Piya Chattopadhyay reflects on the privilege of racial passing
'I spend a lot of time looking at my children and wondering to myself what their skin tone means in 2019'
This essay was originally published on September 20, 2019.
My daughter Jasmine has light brown hair and hazel eyes.
My son Niko's hair is even lighter, but his eyes are dark brown.
Same goes for my other son Julian (which makes sense, since they're identical twins).
They're all tall and lean. And they're all fair-skinned, the kind that no amount of sunscreen seems to stave off a sunburn.
By appearance, they take after their father and his lineage.
So I'm forgiving when people say, "They don't look like you at all," but a little less forgiving when people confuse me for their nanny.
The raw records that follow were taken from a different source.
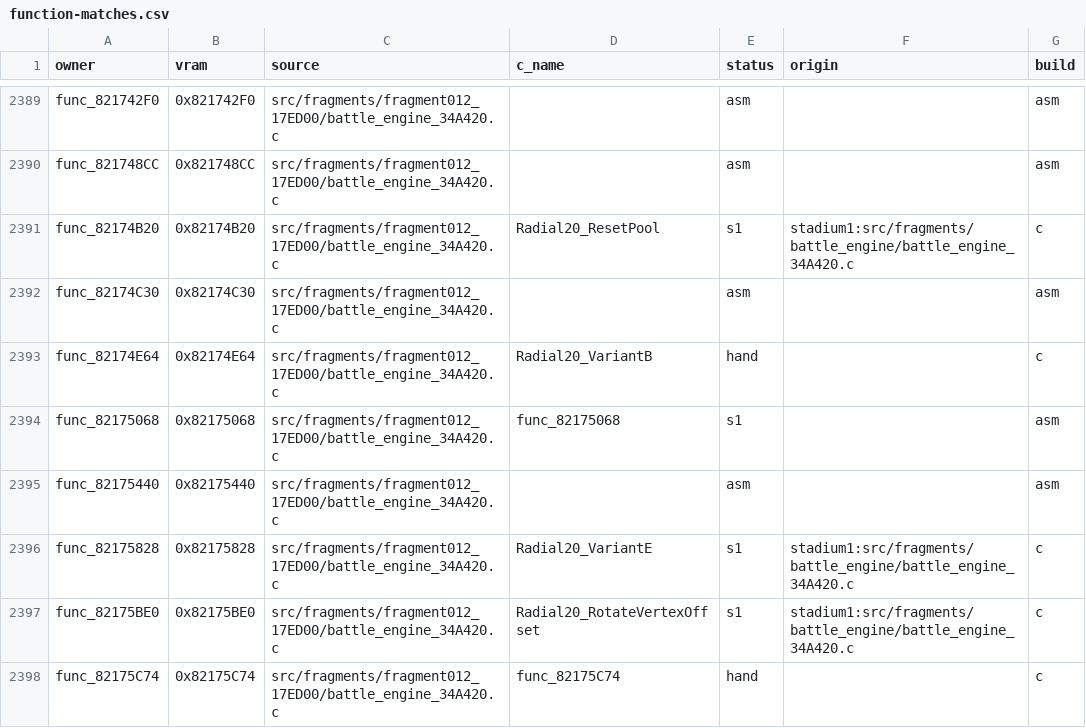
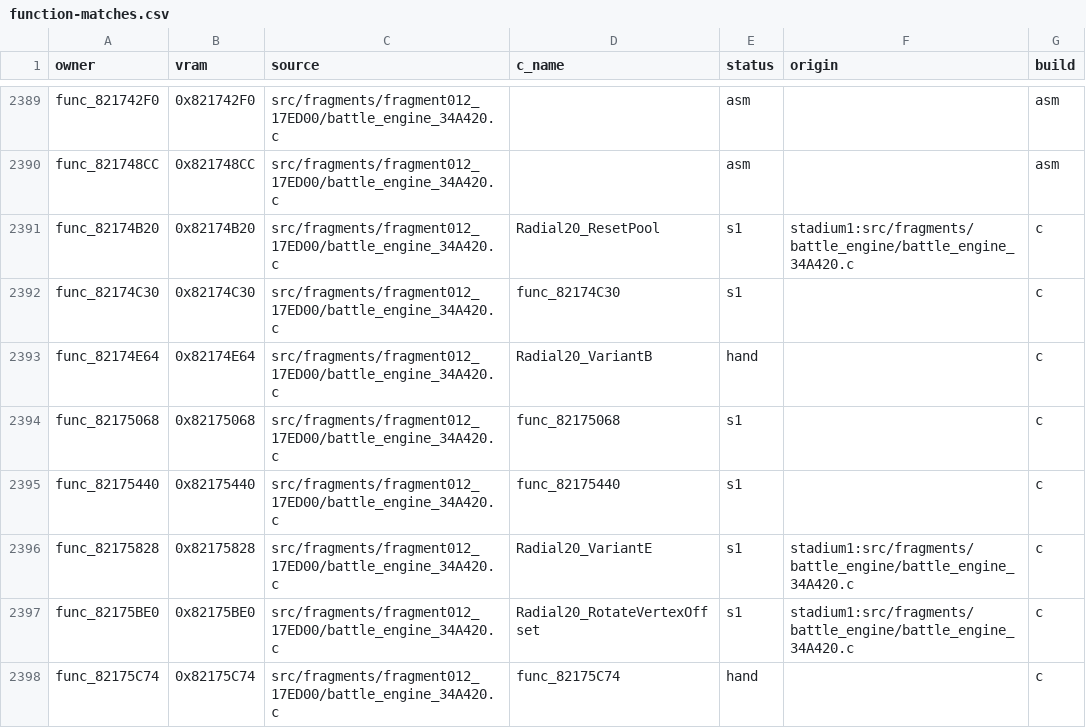
Before and after one commit to team-hippodrome/pokestadium0, a CSV file: docs/function-matches.csv, drawn as a sheet; only a part is shown, gaps mark what is left out.

```diff
--- a/docs/function-matches.csv
+++ b/docs/function-matches.csv
@@ -2391,6 +2391,6 @@ func_821748CC,0x821748CC,src/fragments/fragment012_17ED00/battle_engine_34A420.c
 func_82174B20,0x82174B20,src/fragments/fragment012_17ED00/battle_engine_34A420.c,Radial20_ResetPool,s1,stadium1:src/fragments/battle_engine/battle_engine_34A420.c,c
-func_82174C30,0x82174C30,src/fragments/fragment012_17ED00/battle_engine_34A420.c,,asm,,asm
+func_82174C30,0x82174C30,src/fragments/fragment012_17ED00/battle_engine_34A420.c,func_82174C30,s1,,c
 func_82174E64,0x82174E64,src/fragments/fragment012_17ED00/battle_engine_34A420.c,Radial20_VariantB,hand,,c
-func_82175068,0x82175068,src/fragments/fragment012_17ED00/battle_engine_34A420.c,func_82175068,s1,,asm
-func_82175440,0x82175440,src/fragments/fragment012_17ED00/battle_engine_34A420.c,,asm,,asm
+func_82175068,0x82175068,src/fragments/fragment012_17ED00/battle_engine_34A420.c,func_82175068,s1,,c
+func_82175440,0x82175440,src/fragments/fragment012_17ED00/battle_engine_34A420.c,func_82175440,s1,,c
 func_82175828,0x82175828,src/fragments/fragment012_17ED00/battle_engine_34A420.c,Radial20_VariantE,s1,stadium1:src/fragments/battle_engine/battle_engine_34A420.c,c
```
Also changed, not shown: 4 other files.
My kids are Canadian. By heritage on my side, they're Indian (my Bengali parents immigrated to Canada in 1967). On their dad's side, it's a mix of Scottish, Irish and English.
I tell you this because I spend a lot of time looking at my children and wondering to myself what their skin tone means in 2019... and what it will mean in years to come, as they grow into adults.
Each of them has the ability to "pass" as a white person.
Passing means being assumed to be something that you are not.
And it can be a privilege. There are clear benefits when people assume that you're white.
Not having racial taunts hurled at you for the colour of your skin is one obvious example.
But there are a lot of other times when passing as white can also have its advantages.
For example, when crossing the border into the United States, James Chaarani – who's the child of Muslim-Lebanese immigrants, and is himself white passing – explained on Out in the Open's recent episode "Come to Pass":
"I feel the need to conceal who I am when I'm crossing the U.S border... It's not that I've done anything wrong. I just don't want to be hassled. And it's paid off: I can't remember the last time a border guard gave me any trouble."
But as Chaarani argues, there can also be a cost to passing.
"Since I'm so inconspicuous, it means I also get access to unfiltered versions of Islamophobia and ethnic hatred," he said, "I see and hear the subtle bigotry that some non-Arab people express amongst themselves, because they think I'm one of them."
And that's the thing about passing.
It's a privileged door you can choose to access, but once you walk through it, you can't always predict what will be on the other side.
Piya Chattopadhyay is the host of CBC Radio's Out in the Open.